Items listed in a dataset

========================================

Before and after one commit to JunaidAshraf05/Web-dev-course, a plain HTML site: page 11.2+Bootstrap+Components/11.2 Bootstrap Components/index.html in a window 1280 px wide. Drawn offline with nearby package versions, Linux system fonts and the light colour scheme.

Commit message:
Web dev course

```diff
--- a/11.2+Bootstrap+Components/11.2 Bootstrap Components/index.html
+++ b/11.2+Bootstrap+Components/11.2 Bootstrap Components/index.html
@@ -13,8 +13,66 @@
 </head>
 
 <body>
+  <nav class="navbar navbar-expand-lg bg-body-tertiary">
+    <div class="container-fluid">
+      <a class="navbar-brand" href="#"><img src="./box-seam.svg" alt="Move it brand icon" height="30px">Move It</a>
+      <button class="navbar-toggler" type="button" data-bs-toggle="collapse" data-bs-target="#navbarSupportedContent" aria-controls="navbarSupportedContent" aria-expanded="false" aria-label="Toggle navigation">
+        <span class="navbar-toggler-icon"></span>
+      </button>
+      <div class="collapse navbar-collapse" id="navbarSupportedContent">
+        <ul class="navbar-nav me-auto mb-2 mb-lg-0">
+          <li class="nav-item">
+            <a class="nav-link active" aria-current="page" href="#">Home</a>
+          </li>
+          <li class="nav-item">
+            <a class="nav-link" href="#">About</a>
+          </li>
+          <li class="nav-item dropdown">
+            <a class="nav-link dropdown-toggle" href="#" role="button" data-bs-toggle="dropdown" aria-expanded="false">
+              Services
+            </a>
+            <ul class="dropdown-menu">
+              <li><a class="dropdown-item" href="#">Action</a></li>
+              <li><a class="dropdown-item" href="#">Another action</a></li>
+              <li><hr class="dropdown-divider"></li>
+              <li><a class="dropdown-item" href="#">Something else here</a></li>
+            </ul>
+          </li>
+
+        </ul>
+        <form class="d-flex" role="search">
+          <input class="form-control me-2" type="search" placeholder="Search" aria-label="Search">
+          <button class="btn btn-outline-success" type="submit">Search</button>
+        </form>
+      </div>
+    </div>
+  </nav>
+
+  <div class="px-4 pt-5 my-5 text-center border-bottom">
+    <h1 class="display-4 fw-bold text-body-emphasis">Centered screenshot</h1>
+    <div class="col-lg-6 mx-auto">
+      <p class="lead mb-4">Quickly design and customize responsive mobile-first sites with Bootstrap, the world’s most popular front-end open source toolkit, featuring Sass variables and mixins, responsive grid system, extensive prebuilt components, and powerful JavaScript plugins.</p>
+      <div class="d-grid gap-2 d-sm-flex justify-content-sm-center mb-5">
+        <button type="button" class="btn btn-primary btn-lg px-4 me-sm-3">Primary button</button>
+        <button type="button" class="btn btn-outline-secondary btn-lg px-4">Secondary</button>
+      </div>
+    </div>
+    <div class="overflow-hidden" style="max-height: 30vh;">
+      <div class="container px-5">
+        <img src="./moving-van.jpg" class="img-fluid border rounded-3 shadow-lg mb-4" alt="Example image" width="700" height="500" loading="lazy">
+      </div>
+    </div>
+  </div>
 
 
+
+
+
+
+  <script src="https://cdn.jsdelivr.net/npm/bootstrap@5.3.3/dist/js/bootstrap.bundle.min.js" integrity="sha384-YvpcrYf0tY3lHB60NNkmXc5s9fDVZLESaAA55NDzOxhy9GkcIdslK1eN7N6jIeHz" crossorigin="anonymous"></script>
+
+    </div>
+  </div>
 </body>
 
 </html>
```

========================================

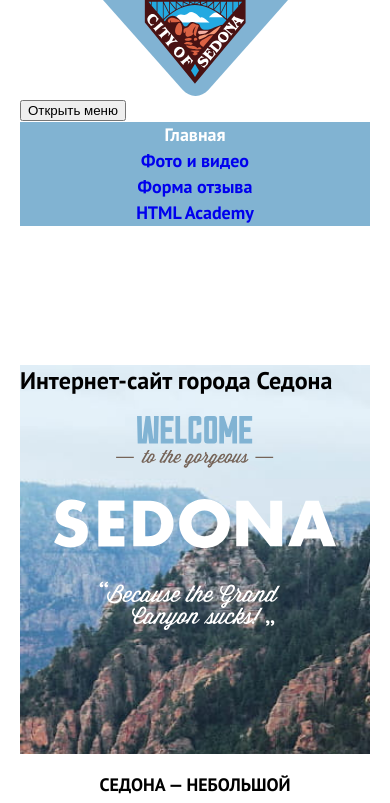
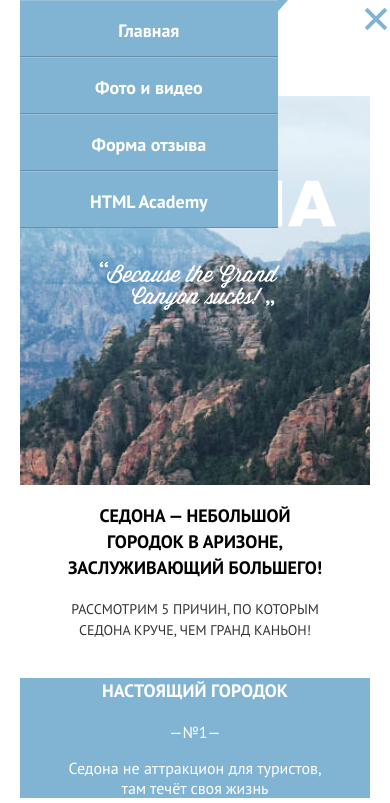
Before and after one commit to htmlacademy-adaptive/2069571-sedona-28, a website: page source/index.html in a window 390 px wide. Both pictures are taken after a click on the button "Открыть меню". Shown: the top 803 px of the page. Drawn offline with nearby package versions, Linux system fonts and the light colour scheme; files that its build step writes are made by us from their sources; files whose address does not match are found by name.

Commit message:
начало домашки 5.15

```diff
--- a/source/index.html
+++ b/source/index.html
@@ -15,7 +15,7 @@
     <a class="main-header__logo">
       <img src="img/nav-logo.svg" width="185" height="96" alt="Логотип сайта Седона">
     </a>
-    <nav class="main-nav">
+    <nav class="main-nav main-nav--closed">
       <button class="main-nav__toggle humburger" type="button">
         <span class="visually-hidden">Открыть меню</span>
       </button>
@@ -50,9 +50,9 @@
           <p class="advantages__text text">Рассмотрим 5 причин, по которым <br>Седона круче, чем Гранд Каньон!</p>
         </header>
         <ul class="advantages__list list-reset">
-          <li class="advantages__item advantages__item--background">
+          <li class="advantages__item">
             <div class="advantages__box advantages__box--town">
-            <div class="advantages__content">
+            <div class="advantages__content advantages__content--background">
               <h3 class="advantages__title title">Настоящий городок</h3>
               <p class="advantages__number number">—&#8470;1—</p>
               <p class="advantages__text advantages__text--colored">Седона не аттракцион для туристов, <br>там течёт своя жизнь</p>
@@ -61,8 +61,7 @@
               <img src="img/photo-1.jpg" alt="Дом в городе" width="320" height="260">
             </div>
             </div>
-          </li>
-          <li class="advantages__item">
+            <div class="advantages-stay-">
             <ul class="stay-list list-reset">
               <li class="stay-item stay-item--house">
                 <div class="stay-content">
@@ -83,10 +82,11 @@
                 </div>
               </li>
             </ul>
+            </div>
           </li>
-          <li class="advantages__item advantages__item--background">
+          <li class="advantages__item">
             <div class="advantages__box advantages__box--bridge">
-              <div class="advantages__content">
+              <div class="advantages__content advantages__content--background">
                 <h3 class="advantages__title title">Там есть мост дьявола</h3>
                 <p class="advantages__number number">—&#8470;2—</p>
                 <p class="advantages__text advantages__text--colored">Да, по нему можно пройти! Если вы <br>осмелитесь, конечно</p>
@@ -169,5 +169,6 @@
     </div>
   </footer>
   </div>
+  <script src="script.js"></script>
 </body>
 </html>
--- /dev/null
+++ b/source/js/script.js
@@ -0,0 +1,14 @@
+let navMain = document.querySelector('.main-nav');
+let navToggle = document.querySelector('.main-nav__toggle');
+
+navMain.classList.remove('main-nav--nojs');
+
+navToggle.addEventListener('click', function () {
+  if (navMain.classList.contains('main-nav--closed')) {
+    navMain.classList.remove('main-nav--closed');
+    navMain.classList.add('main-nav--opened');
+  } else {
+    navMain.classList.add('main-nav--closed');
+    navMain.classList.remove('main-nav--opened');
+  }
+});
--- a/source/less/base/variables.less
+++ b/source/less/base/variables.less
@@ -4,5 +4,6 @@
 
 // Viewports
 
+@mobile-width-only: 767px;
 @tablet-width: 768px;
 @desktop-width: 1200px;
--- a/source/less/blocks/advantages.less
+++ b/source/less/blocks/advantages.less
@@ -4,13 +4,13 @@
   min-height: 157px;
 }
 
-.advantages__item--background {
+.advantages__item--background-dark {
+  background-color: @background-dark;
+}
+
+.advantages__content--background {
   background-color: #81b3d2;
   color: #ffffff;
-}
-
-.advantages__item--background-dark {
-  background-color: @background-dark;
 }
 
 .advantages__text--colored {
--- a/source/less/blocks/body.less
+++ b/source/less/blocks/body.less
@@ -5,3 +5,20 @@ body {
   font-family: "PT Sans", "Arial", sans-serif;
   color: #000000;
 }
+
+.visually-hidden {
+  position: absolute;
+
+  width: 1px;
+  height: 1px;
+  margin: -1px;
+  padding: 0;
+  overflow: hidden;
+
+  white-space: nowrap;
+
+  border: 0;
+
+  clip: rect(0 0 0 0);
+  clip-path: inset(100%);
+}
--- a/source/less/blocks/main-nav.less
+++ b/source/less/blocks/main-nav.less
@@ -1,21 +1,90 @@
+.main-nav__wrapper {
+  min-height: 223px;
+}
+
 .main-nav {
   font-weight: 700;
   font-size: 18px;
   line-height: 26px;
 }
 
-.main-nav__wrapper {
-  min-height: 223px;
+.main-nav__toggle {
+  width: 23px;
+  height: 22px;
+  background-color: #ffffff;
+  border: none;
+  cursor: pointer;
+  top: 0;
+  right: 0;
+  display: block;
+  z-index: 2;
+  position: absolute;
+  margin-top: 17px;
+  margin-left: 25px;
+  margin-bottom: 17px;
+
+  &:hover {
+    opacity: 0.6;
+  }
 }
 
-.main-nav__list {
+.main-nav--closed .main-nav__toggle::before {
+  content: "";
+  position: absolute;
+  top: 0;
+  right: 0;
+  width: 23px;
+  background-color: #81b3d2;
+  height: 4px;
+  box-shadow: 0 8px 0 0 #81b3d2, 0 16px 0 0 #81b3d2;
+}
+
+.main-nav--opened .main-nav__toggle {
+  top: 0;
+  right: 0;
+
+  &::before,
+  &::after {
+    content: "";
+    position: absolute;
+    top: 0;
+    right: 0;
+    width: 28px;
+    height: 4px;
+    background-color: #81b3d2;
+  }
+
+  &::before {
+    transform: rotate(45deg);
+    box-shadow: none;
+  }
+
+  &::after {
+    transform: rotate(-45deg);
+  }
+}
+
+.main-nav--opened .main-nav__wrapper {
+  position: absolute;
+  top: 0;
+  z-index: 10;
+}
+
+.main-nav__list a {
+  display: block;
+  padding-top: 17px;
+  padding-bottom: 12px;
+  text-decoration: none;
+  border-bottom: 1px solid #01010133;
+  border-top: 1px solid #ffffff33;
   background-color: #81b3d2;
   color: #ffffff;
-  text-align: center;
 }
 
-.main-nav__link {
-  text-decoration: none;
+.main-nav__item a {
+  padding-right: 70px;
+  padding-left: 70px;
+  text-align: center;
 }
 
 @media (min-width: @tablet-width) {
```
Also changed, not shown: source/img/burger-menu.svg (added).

========================================

--- Exercise details ---
Whenever the string "classList" shows up in a line of the entries, copy that line.

--- Answer space ---
+navMain.classList.remove('main-nav--nojs');
+  if (navMain.classList.contains('main-nav--closed')) {
+    navMain.classList.remove('main-nav--closed');
+    navMain.classList.add('main-nav--opened');
+    navMain.classList.add('main-nav--closed');
+    navMain.classList.remove('main-nav--opened');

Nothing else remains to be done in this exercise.